■ Problem to work on ■
Where does the word "Browser" occur in the data below? Copy each line that holds it.

------ Records for this task

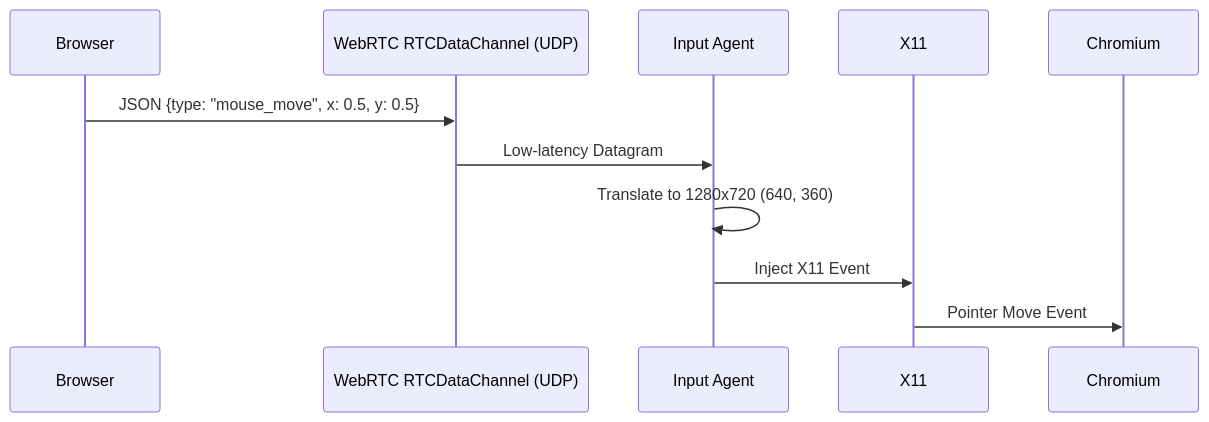
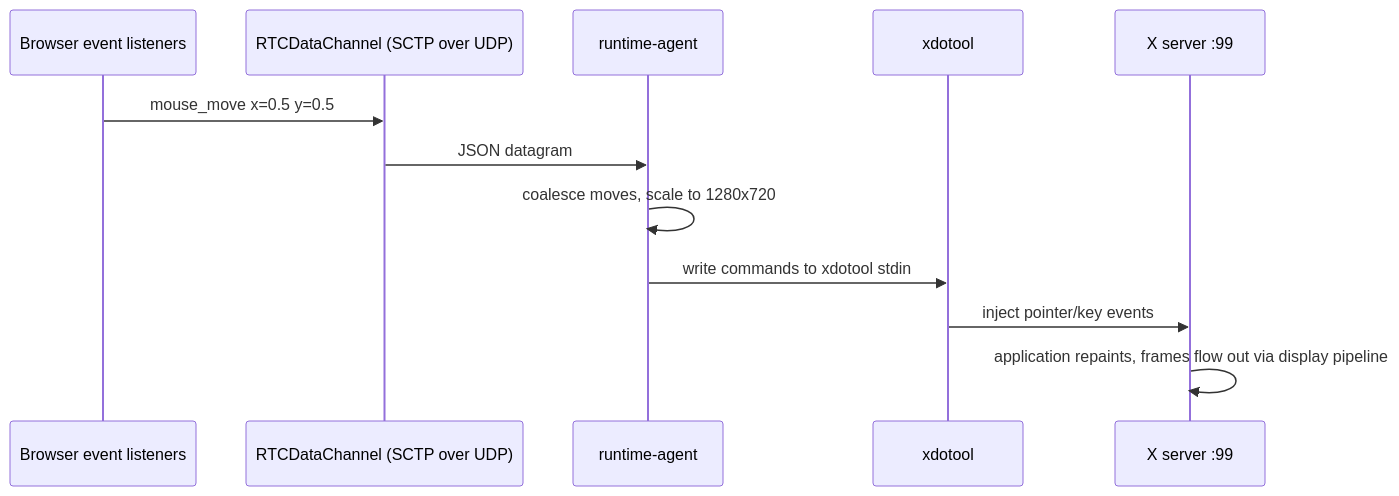
Before and after one commit to Rahulwagh07/orbit: the eighth of 12 diagrams in docs/architecture.md, drawn with Mermaid. The commit also changed other lines of this file, not shown here.

Commit message:
docs(architecture): rewrite architecture doc to match current codebase and fix mermaid diagrams

````diff
--- a/docs/architecture.md
+++ b/docs/architecture.md
@@ -136,13 +245,15 @@
 ```mermaid
 sequenceDiagram
-    participant Browser as Browser
-    participant RTCDataChannel as WebRTC RTCDataChannel (UDP)
-    participant InputAgent as Input Agent
-    participant X11
+    participant B as Browser event listeners
+    participant DC as RTCDataChannel (SCTP over UDP)
+    participant A as runtime-agent
+    participant X as xdotool
+    participant S as X server :99
 
-    Browser->>RTCDataChannel: JSON {type: "mouse_move", x: 0.5, y: 0.5}
-    RTCDataChannel->>InputAgent: Low-latency Datagram
-    InputAgent->>InputAgent: Translate to 1280x720 (640, 360)
-    InputAgent->>X11: Inject X11 Event
-    X11->>Chromium: Pointer Move Event
+    B->>DC: mouse_move x=0.5 y=0.5
+    DC->>A: JSON datagram
+    A->>A: coalesce moves, scale to 1280x720
+    A->>X: write commands to xdotool stdin
+    X->>S: inject pointer/key events
+    S->>S: application repaints, frames flow out via display pipeline
 ```
````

------------

■ Exercise solution ■
-    participant Browser as Browser
+    participant B as Browser event listeners
-    Browser->>RTCDataChannel: JSON {type: "mouse_move", x: 0.5, y: 0.5}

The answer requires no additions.